- A recent test DSAR has demonstrated companies’ differing approaches to DSAR compliance
- Despite the DSAR being made by a third party on behalf of the data subject, it is clear companies are uncertain regarding when or how they should ask for ID verification
- ICO guidance urges data controllers to be satisfied that any third party making a DSAR is entitled to act on behalf of the individual data subject
Article 15 of the GDPR gives data subjects the right to obtain a copy of their personal data held by data controllers who process their personal data. Over the course of the past year, we’ve seen increasingly innovative uses of this right, as demonstrated recently by James Pavur, a researcher at the University of Oxford. Continue reading
Cyber-attacks are a continuous threat to both businesses and charities. From the Cyber Security Breaches Survey 2019 (available here as a PDF), we can see that fewer businesses are identifying breaches than in previous years, but the ones that are identifying breaches are typically experiencing more of them. Approximately 32% of businesses and 22% of charities report having cyber security breaches/attacks in the last 12 months. The most common type of cyber security breaches reported are: Continue reading
The National Cyber Security Centre (NCSC) and the Information Commission Office (ICO) have clarified their roles in relation to breaches of cyber security. NCSC manages cyber incidents at a national level to prevent harm being caused to both victims and the UK overall. It helps manage the response at a governmental level and seeks to ensure that lessons are learned to help deter future attacks. The ICO is the independent regulator for enforcing and monitoring data protection legislation and the competent authority for Digital Service Providers under the Network and Information Systems (NIS) Directive. The ICO is the first port of call for organisations who have suffered a breach of cyber security. Continue reading
A recent post on the ICO’s AI Auditing Framework blog explores human bias and discrimination in AI systems, together with some of the technical and organisational measures which can be implemented to mitigate the legal risks associated with these issues. Continue reading
The introduction of the GDPR on 25 May 2018 caused a widespread re-think about data protection and privacy rights. From individuals being more aware of their rights, to corporate institutions working hard to ensure compliance and avoid the hefty new penalties the regulations can impose, data protection has undoubtedly been at the forefront of people’s minds since May 2018. At the heart of these changes, from the UK’s perspective, is the Information Commissioner’s Office (the “ICO“), who are the supervisory authority responsible for overseeing all data protection concerns and processing based in the UK. A year after coming into effect, we’ve taken a look at the impact that the GDPR has had on the ICO and its activities, looking at key differences between the years before and after the regulations were introduced. Continue reading
The ICO has fined EE £100,000 under the Data Protection Act 1998 (“DPA“) for sending text messages to customers without their consent, in breach of the Privacy and Electronic Communications Regulations 2003 (“PECR“).

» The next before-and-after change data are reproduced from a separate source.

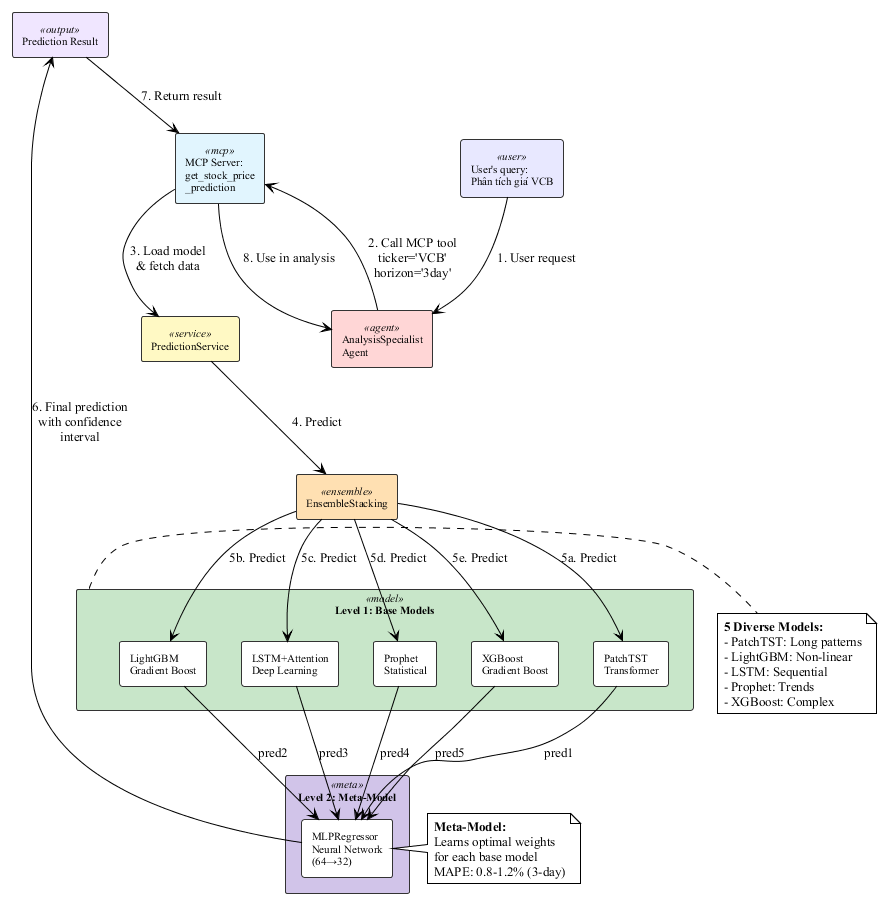
This is diagrams/images/agent_diagrams/ensemble_prediction_detail.png from GiangNV-HUST/DATN, a PlantUML export, as it was before one commit. The source it was exported from:
```plantuml
@startuml ensemble_prediction_detail
!theme plain
skinparam backgroundColor #FFFFFF
skinparam shadowing false
skinparam defaultFontName "Times New Roman"

skinparam rectangle {
    BackgroundColor<<user>> #E8E8FF
    BackgroundColor<<agent>> #FFD6D6
    BackgroundColor<<mcp>> #E1F5FE
    BackgroundColor<<service>> #FFF9C4
    BackgroundColor<<ensemble>> #FFE0B2
    BackgroundColor<<model>> #C8E6C9
    BackgroundColor<<meta>> #D1C4E9
    BackgroundColor<<output>> #F0E6FF
    BorderColor #333333
    FontSize 11
}

rectangle "User's query:\nPhân tích giá VCB" as query <<user>>
rectangle "AnalysisSpecialist\nAgent" as agent <<agent>>
rectangle "MCP Server:\nget_stock_price\n_prediction" as mcp <<mcp>>
rectangle "PredictionService" as service <<service>>
rectangle "EnsembleStacking" as ensemble <<ensemble>>

rectangle "Level 1: Base Models" as level1 <<model>> {
    rectangle "PatchTST\nTransformer" as patchtst
    rectangle "LightGBM\nGradient Boost" as lgb
    rectangle "LSTM+Attention\nDeep Learning" as lstm
    rectangle "Prophet\nStatistical" as prophet
    rectangle "XGBoost\nGradient Boost" as xgb
}

rectangle "Level 2: Meta-Model" as level2 <<meta>> {
    rectangle "MLPRegressor\nNeural Network\n(64→32)" as meta
}

rectangle "Prediction Result" as output <<output>>

query --> agent : "1. User request"
agent --> mcp : "2. Call MCP tool\nticker='VCB'\nhorizon='3day'"
mcp --> service : "3. Load model\n& fetch data"
service --> ensemble : "4. Predict"

ensemble --> patchtst : "5a. Predict"
ensemble --> lgb : "5b. Predict"
ensemble --> lstm : "5c. Predict"
ensemble --> prophet : "5d. Predict"
ensemble --> xgb : "5e. Predict"

patchtst --> meta : "pred1"
lgb --> meta : "pred2"
lstm --> meta : "pred3"
prophet --> meta : "pred4"
xgb --> meta : "pred5"

meta --> output : "6. Final prediction\nwith confidence\ninterval"
output --> mcp : "7. Return result"
mcp --> agent : "8. Use in analysis"

note right of level1
  **5 Diverse Models:**
  - PatchTST: Long patterns
  - LightGBM: Non-linear
  - LSTM: Sequential
  - Prophet: Trends
  - XGBoost: Complex
end note

note right of meta
  **Meta-Model:**
  Learns optimal weights
  for each base model
  MAPE: 0.8-1.2% (3-day)
end note

@enduml
```
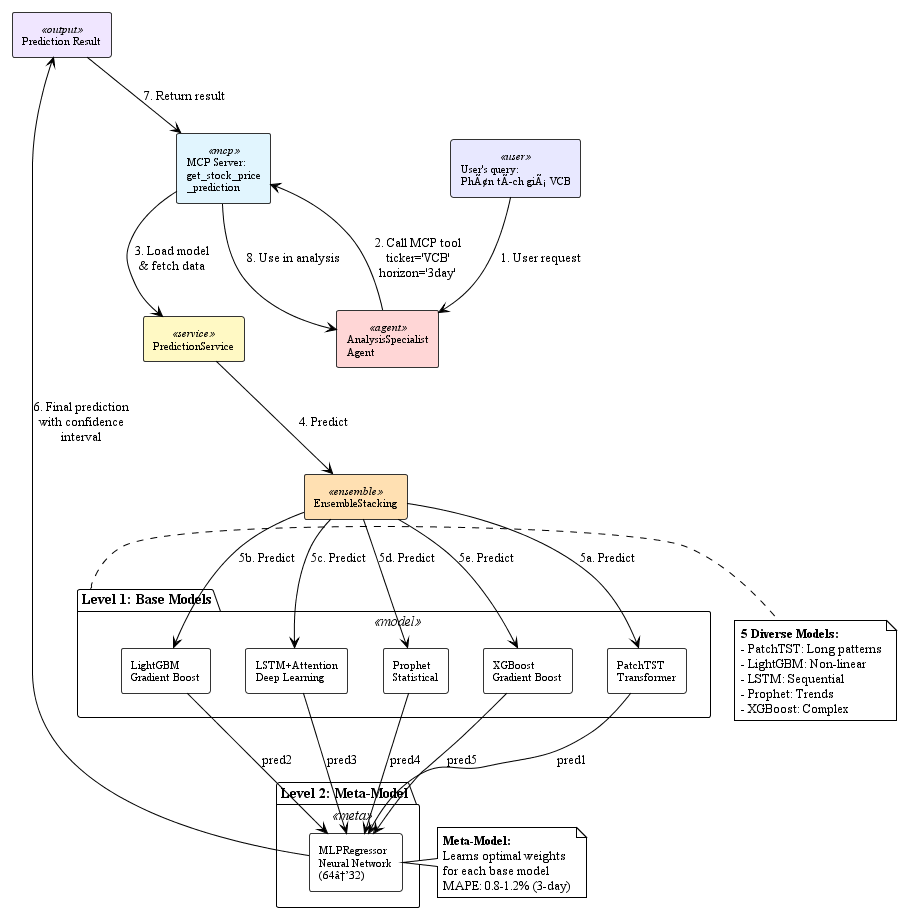
The same diagram one commit later.

Diff of the diagram source:
```diff
@@ -17,13 +17,13 @@
     FontSize 11
 }
 
-rectangle "User's query:\nPhân tích giá VCB" as query <<user>>
+rectangle "User's query:\nPhÃ¢n tÃ­ch giÃ¡ VCB" as query <<user>>
 rectangle "AnalysisSpecialist\nAgent" as agent <<agent>>
 rectangle "MCP Server:\nget_stock_price\n_prediction" as mcp <<mcp>>
 rectangle "PredictionService" as service <<service>>
 rectangle "EnsembleStacking" as ensemble <<ensemble>>
 
-rectangle "Level 1: Base Models" as level1 <<model>> {
+package "Level 1: Base Models" as level1 <<model>> {
     rectangle "PatchTST\nTransformer" as patchtst
     rectangle "LightGBM\nGradient Boost" as lgb
     rectangle "LSTM+Attention\nDeep Learning" as lstm
@@ -31,8 +31,8 @@
     rectangle "XGBoost\nGradient Boost" as xgb
 }
 
-rectangle "Level 2: Meta-Model" as level2 <<meta>> {
-    rectangle "MLPRegressor\nNeural Network\n(64→32)" as meta
+package "Level 2: Meta-Model" as level2 <<meta>> {
+    rectangle "MLPRegressor\nNeural Network\n(64â†’32)" as meta
 }
 
 rectangle "Prediction Result" as output <<output>>
```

In February and March 2018 EE sent direct marketing text message to customers informing them that they would soon be eligible for a handset upgrade, and that they could “countdown” to their upgrade date using the “My EE” app. The text message also promoted other features of the My EE app.
In March 2018, EE sent a second batch of messages to customers who had not downloaded or interacted with the My EE app following the first message. Continue reading